**DATA IN THIS EXERCISE**
+ + + +
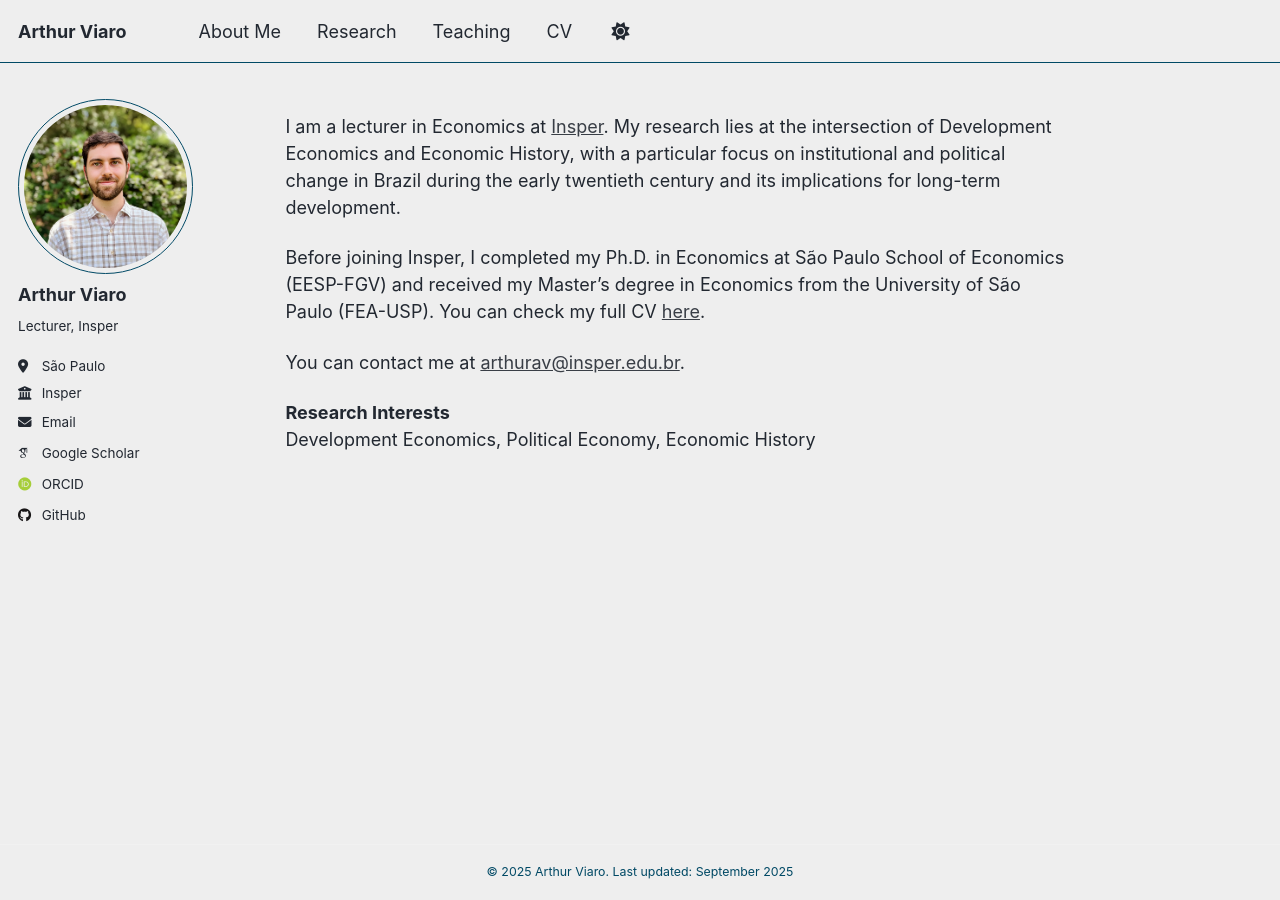
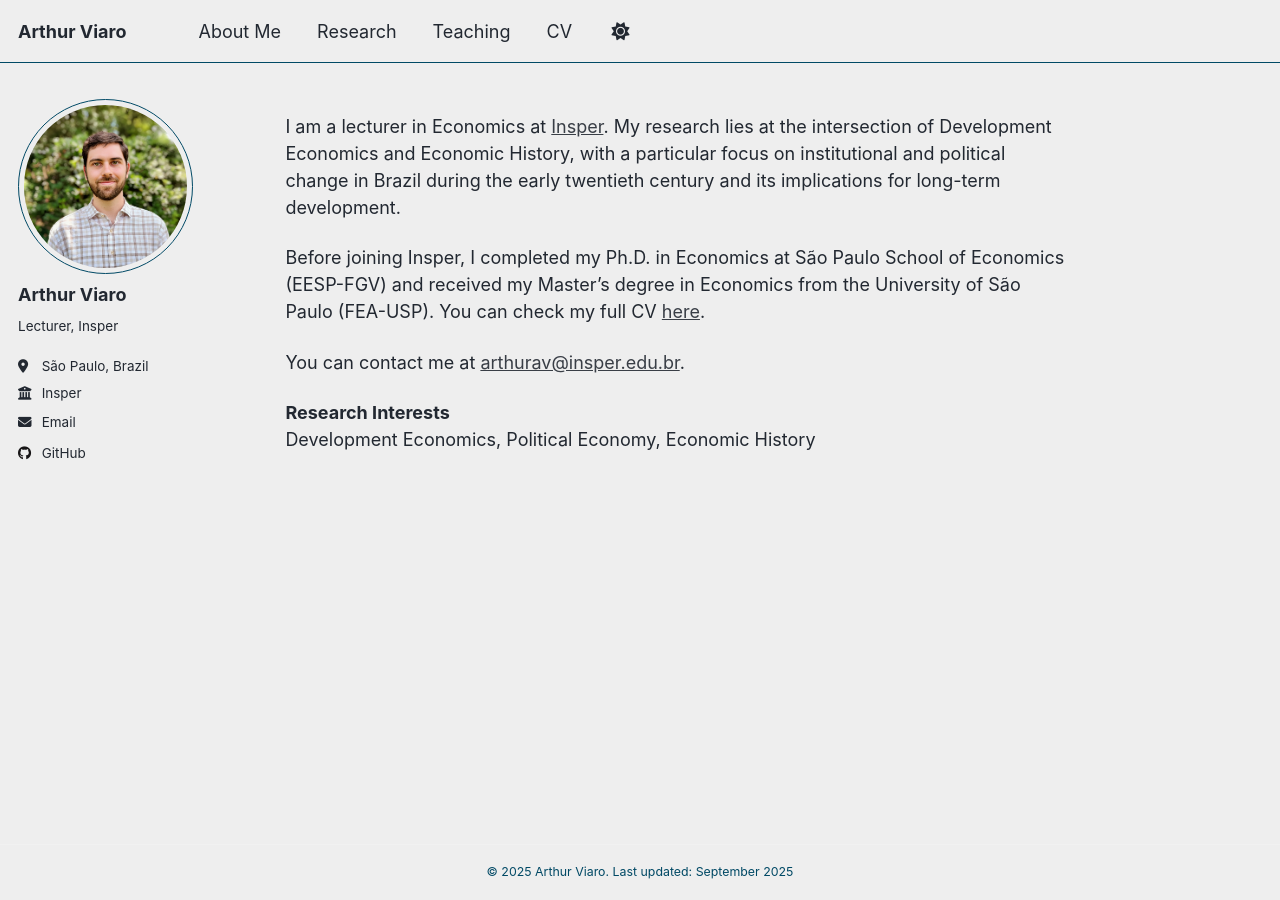
Before and after one commit to arthurviaro/arthurviaro.github.io, a Jekyll site: the page built from _pages/about.md, in a window 1280 px wide. Built offline with Jekyll 4.4.1, drawn with Linux system fonts in a browser that asks for light colours; some web fonts are replaced; a script that is not in the unit is left out.

Commit message:
update sidebar

```diff
--- a/_config.yml
+++ b/_config.yml
@@ -26,7 +26,7 @@ author:
   name             : "Arthur Viaro"
   pronouns         : # example: "she/her"
   bio              : "Lecturer, Insper"
-  location         : "São Paulo"
+  location         : "São Paulo, Brazil"
   employer         : "Insper"
   uri              : # URL
   email            : "arthurav@insper.edu.br"
@@ -34,10 +34,10 @@ author:
   # Academic websites
   academia         : # URL
   arxiv            : # URL - Update with the correct link to your profile
-  googlescholar    : "https://scholar.google.com/citations?hl=pt-BR&user=hZpig68AAAAJ"
+  googlescholar    : # "https://scholar.google.com/citations?hl=pt-BR&user=hZpig68AAAAJ"
   inspire-hep      : # URL
   impactstory      : # URL
-  orcid            : "https://orcid.org/0000-0001-5748-9298"
+  orcid            : # "https://orcid.org/0000-0001-5748-9298"
   semantic         : # URL
   pubmed           : # URL
   researchgate     : # URL
```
+ + + +
**REQUIRED WORK**
Output the records above exactly as they are, leaving out the pictures.

**SOLUTION TO THIS PROBLEM**
Before and after one commit to arthurviaro/arthurviaro.github.io, a Jekyll site: the page built from _pages/about.md, in a window 1280 px wide. Built offline with Jekyll 4.4.1, drawn with Linux system fonts in a browser that asks for light colours; some web fonts are replaced; a script that is not in the unit is left out.

Commit message:
update sidebar

```diff
--- a/_config.yml
+++ b/_config.yml
@@ -26,7 +26,7 @@ author:
   name             : "Arthur Viaro"
   pronouns         : # example: "she/her"
   bio              : "Lecturer, Insper"
-  location         : "São Paulo"
+  location         : "São Paulo, Brazil"
   employer         : "Insper"
   uri              : # URL
   email            : "arthurav@insper.edu.br"
@@ -34,10 +34,10 @@ author:
   # Academic websites
   academia         : # URL
   arxiv            : # URL - Update with the correct link to your profile
-  googlescholar    : "https://scholar.google.com/citations?hl=pt-BR&user=hZpig68AAAAJ"
+  googlescholar    : # "https://scholar.google.com/citations?hl=pt-BR&user=hZpig68AAAAJ"
   inspire-hep      : # URL
   impactstory      : # URL
-  orcid            : "https://orcid.org/0000-0001-5748-9298"
+  orcid            : # "https://orcid.org/0000-0001-5748-9298"
   semantic         : # URL
   pubmed           : # URL
   researchgate     : # URL
```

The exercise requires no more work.